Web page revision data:
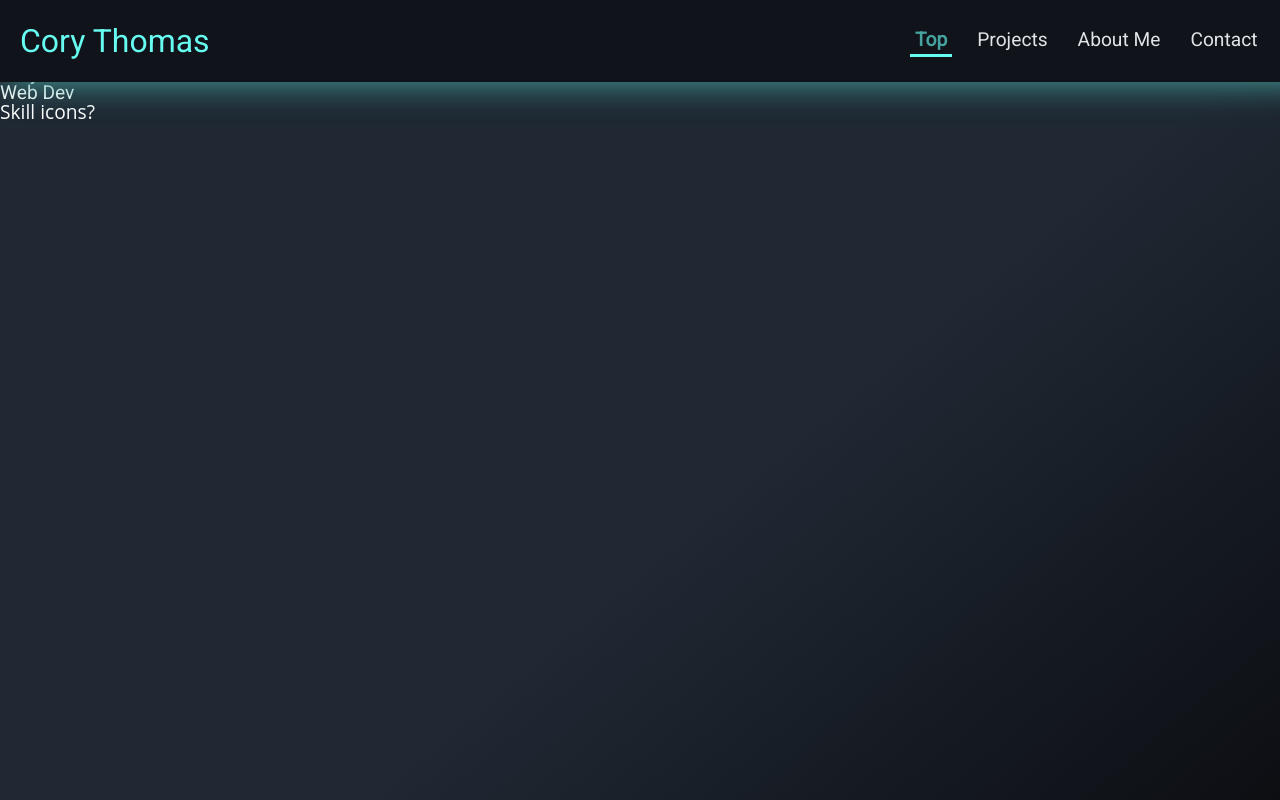
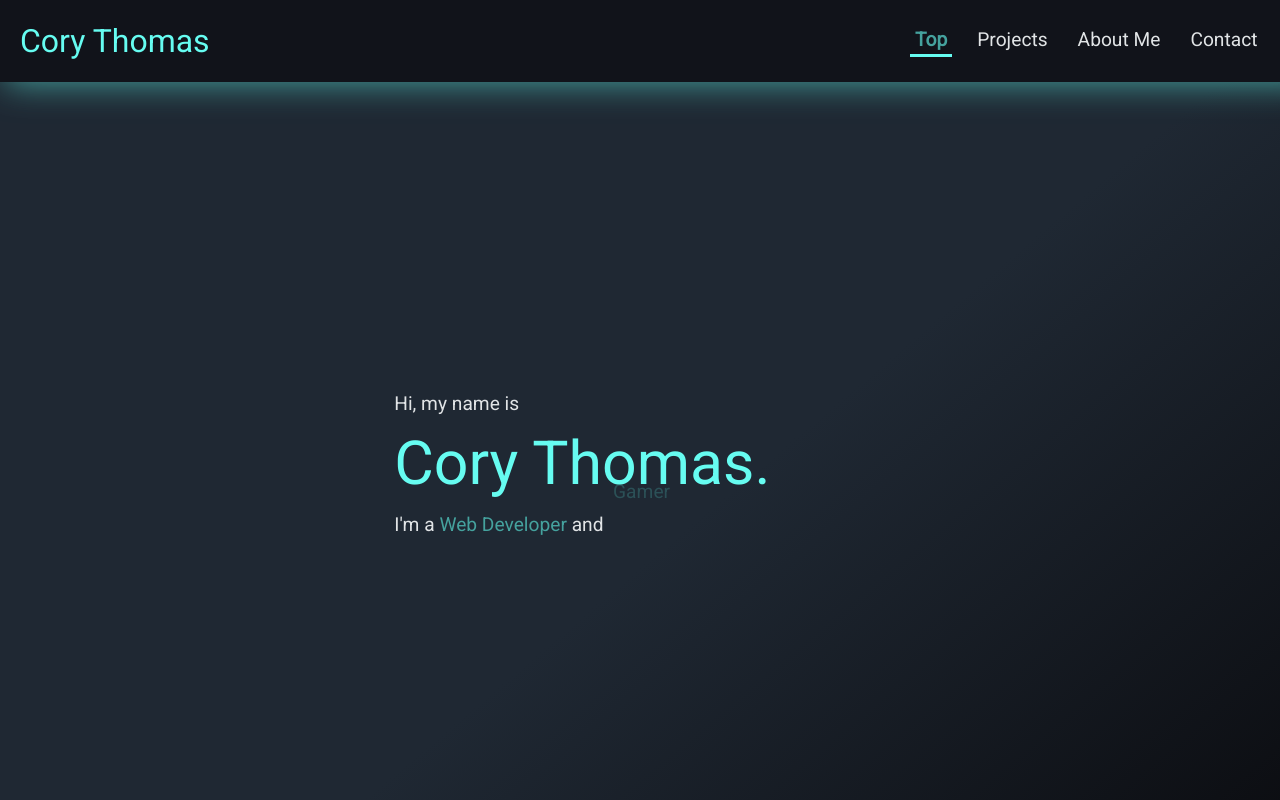
Before and after one commit to Cory-Thomas/Portfolio, a React (Create React App) app in the folder portfolio/: page / in a window 1280 px wide. Shown: the top 800 px of the page. Built offline with nearby package versions, Linux system fonts and the light colour scheme.

Commit message:
added an animation to the hero section about my details

```diff
--- a/portfolio/src/components/App.css
+++ b/portfolio/src/components/App.css
@@ -125,6 +125,76 @@ h1, h2, h3, .navbar {
     filter: progid:DXImageTransform.Microsoft.gradient(startColorstr="#1f2833",endColorstr="#0b0c10",GradientType=1);
     padding-top: 5%;
     color: white;
+    display: flex;
+    justify-content: center;
+    align-items: center;
+}
+
+.hero-content {
+    display: flex;
+    flex-direction: column;
+    color: #e1e4e6;
+}
+
+.hero-content div {
+    width: 40vw;
+    padding: 2%;
+}
+
+.hero-name {
+    font-size: 3.8rem;
+    color: #66FCF1;
+}
+
+.hero-word {
+    color: #45A29E;
+}
+
+.word {
+    display: inline-block;
+    height: 16px;
+}
+
+.word span {
+    position: absolute;
+    overflow: hidden;
+    animation: animate 12s linear infinite;
+    opacity: 0;
+}
+@keyframes animate {
+    0% {
+        opacity: 0;
+        transform: translateY(-50px);
+    }
+    2% {
+        opacity: 1;
+        transform: translateY(0px);
+    }
+    18% {
+        opacity: 1;
+        transform: translateY(0px);
+    }
+    20% {
+        opacity: 0;
+        transform: translateY(50px);
+    }
+    100% {
+        opacity: 0;
+        transform: translateY(50px);
+    }
+}
+
+.word span:nth-child(1) {
+    animation-delay: 0s;
+}
+.word span:nth-child(2) {
+    animation-delay: 3s;
+}
+.word span:nth-child(3) {
+    animation-delay: 6s;
+}
+.word span:nth-child(4) {
+    animation-delay: 9s;
 }
 
 .nav-items > .active {
--- a/portfolio/src/components/HeroSection.js
+++ b/portfolio/src/components/HeroSection.js
@@ -2,11 +2,33 @@ import React from "react";
 
 const HeroSection = () => {
   return (
-      <div className="hero-section">
-          <h1>Cory Thomas</h1>
-          <h2>Web Dev</h2>
-          <div>Skill icons?</div>
+    <div className="hero-section">
+      <div className='hero-content'>
+        <div>
+          <h2>Hi, my name is</h2>
         </div>
+        <div className='hero-name'>
+          <h1>Cory Thomas.</h1>
+        </div>
+        <div>
+          <h2>
+            I'm a
+            <span className='hero-word'> Web Developer </span>
+             and &nbsp;
+              <span className='word hero-word'>
+                <span>Pianist</span>
+                <span>Bonsai Enthusiast</span>
+                <span>Gamer</span>
+                <span>Cat Dad</span>
+              </span>
+
+             {/* <span className='hero-word'> multipotentialite </span>
+              (many interests). */}
+            </h2>
+        </div>
+        {/* <div>Skill icons?</div> */}
+      </div>
+    </div>
   )
 };
 
```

▸ DIRECTIONS FOR THIS TASK
Lines from the entries that contain the string "word" must be found and copied.

▸ RESPONSE TO THE TASK
+.hero-word {
+.word {
+.word span {
+.word span:nth-child(1) {
+.word span:nth-child(2) {
+.word span:nth-child(3) {
+.word span:nth-child(4) {
+            <span className='hero-word'> Web Developer </span>
+              <span className='word hero-word'>
+             {/* <span className='hero-word'> multipotentialite </span>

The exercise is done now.